starring Georgie Henley, Skandar Keynes, William Moseley, Anna Popplewell
screenplay by Andrew Adamson & Christopher Markus & Stephen McFeely, based on the novel by C.S. Lewis
directed by Andrew Adamson
by Walter Chaw Let's face it: The Chronicles of Narnia: Prince Caspian (hereafter Narnia 2) is by most objective measures a complete mess. It doesn't do a particularly good job of shading in its backstory (you really need to have read the book or seen the first film very recently) and its narrative proper is truncated and spastic. The characters don't demonstrate enough awe when they're confronted with a minotaur for the first time, nor do they register the appropriate shock upon characters from their storybooks suddenly appearing in their midst. Though there's a real problem with special-effects films that spend too much time gawping at their own illusions, it's not much better when pictures like this give its characters good reason to be surprised and they're not. It begins in the middle and ends with an exit tune so embarrassing that it threatens to completely deflate the goodwill the picture has, against all odds, built to that point--but damn it if it isn't quite good for all that. Narnia 2 reminds of Stardust in that sense: it works because it works, because the connective tissue that's there in the ephemera is made of sinew and spider silk--strong, fibrous, and sticky even when the actual plotting does the film no favours. Its themes are universal even though C.S. Lewis is unabashedly Christian; what's laudable about the first instalment and now this sequel is the obvious pains taken to present themes of resurrection, redemption, and faith as archetype rather than dogma. Attaching something so specific as an idea of Satan, for instance, to a brief, remarkably affecting reappearance of The White Witch (Tilda Swinton) is a reach and missing the point besides. Narnia 2 is about believing in something so simple as a greater power--about humility and resisting temptation and the easy path. Yoda had something to say to my generation from atop a log in Dagobah, and it's possible to see Narnia 2 as Luke's invitation to meet his darker self in the roots of a gnarled old tree.

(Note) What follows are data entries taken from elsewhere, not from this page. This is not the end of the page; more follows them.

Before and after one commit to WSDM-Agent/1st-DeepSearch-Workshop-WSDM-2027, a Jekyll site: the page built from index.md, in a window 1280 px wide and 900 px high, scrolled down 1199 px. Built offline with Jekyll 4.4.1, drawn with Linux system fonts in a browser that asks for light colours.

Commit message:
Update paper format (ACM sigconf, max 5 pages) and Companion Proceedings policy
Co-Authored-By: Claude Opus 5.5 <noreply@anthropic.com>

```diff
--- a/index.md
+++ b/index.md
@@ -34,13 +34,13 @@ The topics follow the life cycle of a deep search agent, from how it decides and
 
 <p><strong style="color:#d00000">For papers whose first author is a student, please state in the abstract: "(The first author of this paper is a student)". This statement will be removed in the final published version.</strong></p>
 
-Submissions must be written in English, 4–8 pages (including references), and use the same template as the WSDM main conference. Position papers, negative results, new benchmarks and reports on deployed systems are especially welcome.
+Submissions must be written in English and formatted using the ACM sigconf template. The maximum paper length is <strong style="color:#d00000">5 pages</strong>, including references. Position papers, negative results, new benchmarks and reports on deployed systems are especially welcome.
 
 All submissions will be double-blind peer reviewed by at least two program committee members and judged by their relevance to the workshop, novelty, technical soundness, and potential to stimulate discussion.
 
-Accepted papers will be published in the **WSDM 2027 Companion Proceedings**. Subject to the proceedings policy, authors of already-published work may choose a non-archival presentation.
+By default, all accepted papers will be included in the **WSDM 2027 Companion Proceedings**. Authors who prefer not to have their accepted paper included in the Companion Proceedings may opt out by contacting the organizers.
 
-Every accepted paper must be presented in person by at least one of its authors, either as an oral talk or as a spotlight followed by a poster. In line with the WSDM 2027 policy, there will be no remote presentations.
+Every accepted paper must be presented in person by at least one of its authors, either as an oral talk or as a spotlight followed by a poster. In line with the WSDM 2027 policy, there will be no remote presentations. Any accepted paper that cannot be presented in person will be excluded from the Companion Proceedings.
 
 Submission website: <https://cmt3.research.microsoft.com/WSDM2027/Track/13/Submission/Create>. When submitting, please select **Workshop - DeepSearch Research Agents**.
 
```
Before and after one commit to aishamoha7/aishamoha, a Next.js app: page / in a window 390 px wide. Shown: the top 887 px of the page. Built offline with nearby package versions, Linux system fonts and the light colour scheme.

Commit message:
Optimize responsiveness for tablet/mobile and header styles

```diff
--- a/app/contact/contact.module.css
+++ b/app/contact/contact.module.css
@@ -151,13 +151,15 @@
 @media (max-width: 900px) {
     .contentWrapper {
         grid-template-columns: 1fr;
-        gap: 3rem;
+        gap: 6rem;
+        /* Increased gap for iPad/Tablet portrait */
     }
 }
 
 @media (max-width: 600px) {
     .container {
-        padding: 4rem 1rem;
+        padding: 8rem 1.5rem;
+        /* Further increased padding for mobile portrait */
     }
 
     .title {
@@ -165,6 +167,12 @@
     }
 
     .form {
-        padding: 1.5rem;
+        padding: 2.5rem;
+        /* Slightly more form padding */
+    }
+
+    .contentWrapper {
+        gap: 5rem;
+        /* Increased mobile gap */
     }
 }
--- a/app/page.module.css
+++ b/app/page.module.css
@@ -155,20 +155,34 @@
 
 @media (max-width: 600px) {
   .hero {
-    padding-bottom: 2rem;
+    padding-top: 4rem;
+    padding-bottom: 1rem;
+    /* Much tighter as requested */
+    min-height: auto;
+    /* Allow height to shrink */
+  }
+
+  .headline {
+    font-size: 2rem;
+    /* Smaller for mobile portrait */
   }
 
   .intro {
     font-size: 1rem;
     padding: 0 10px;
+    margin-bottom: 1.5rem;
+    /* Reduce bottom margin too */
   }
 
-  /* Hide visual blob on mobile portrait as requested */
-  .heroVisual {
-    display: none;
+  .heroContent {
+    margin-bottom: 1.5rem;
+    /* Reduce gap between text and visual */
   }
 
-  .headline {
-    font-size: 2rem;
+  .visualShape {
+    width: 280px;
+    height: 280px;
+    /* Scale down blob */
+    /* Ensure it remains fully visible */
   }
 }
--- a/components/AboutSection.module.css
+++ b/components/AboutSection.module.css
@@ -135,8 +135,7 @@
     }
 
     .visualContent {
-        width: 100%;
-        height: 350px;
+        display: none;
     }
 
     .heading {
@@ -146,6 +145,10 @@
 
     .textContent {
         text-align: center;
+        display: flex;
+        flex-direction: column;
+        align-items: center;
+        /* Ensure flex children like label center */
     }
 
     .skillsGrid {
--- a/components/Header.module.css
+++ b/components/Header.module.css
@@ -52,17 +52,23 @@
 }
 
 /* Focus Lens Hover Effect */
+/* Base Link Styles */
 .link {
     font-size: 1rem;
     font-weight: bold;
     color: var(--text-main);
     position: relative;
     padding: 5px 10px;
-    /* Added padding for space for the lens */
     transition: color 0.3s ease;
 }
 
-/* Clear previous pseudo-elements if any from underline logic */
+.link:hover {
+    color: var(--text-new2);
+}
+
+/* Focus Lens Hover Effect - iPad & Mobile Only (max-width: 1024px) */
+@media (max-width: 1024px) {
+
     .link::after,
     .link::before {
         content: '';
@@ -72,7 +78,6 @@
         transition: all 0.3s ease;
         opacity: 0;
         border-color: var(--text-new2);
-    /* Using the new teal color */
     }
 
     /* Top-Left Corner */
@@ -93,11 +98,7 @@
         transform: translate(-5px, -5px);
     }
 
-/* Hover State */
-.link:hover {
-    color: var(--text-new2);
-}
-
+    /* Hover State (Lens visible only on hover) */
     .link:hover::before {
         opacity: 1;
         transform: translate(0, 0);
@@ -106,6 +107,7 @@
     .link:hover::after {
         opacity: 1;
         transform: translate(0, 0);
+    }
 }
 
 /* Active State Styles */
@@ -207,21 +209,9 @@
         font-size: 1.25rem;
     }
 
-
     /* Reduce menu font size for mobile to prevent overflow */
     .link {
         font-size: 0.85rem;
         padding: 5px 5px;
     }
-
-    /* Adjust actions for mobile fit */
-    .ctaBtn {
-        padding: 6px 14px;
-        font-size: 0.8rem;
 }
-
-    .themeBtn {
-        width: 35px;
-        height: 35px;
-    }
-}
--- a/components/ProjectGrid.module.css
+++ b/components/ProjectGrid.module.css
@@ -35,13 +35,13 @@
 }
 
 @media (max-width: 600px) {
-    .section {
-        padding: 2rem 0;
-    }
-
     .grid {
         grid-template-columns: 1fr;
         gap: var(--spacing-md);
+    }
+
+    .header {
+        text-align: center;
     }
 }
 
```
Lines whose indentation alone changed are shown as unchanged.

The Penvensie siblings--Peter (William Moseley), Susan (Anna Popplewell), Edmund (Skandar Keynes), and Lucy (Georgie Henley)--are summoned back to the parallel universe of Narnia when exiled Prince Caspian (Ben Barnes) blows on Susan's horn. Shades of Franklin J. Schaffner's Planet of the Apes and Walter Murch's Return to Oz, one year has passed in wartime London and 1300 in Narnia, and the children (who had grown up in Narnia in the first book/film, only to revert to their child selves back in Jolly Old) return to find the fantastic realm overrun with a bellicose race, the strong-arm leader of which, Miraz (Sergio Castellitto), wants the head of our Caspian so that his own son can claim the throne. The "kings and queens of old" and Caspian unite, recalling the legend that King Arthur will return whenever England needs him, bringing the survivors of Narnia's old guard out of hiding to swell their ranks in their attempt to return the land to its rightful protectors. I don't know that the details matter much; suffice to say that Peter doesn't want to wait for the reappearance of Christ-as-Lion figure Aslan (voiced by Liam Neeson) while little sister Lucy does. Flaws abound, not the least of which the deus ex machina that introduces a river god or something into an allegedly monotheistic universe, but the picture also features several moments of real visual power as counterweight, including a flight of griffins aiding in a night raid on a fortified keep and an encounter played against a sheet of ice and an entreaty for blood. There is, in addition, a surprising amount of casualties inflicted by both sides as our heroes suffer failures of judgment and heart
Narnia 2 is bleak and earthbound, not so much a child's wonderland as the perverse looking-glass universe of many of childhood's sequels, from William Blake's "Songs of Innocence" to his blasted doppelgänger "Songs of Experience" through to The Empire Strikes Back and Temple of Doom and Pig in the City. What begins as fantasy metastasizes into sobriety, so that we have baby Peter swinging his broadsword and killing hordes of the unrighteous like the misspent centre of a Children's Crusade. The enemy is less of beguiling "Lost Child" magic and more of the venal, human kind (Castellitto's Miraz is a brilliant villain, all of careful grooming and ironclad logic). The central theme of the piece isn't the discovery of destiny but the slipshod resurrection of ideals that have been lapped by modernity, with the conclusion shrouded in uncertainty and the promise that two of the four children will be exiled from the kingdom. The reaction of Narnian Trumpkin (Peter Dinklage, all wounded dignity) to the saviour children, even after his acceptance of their roles in the coming conflagration, is guarded skepticism. Not a mature film, exactly, but a sober one and, at times, a genuinely thrilling children's war movie complete with death, betrayal, the wretchedness of human ambition, and the small, sterling hope that faith can in fact conquer all if held as a candle against the dark. It's childish, yet fortifying. Originally published: May 16, 2008.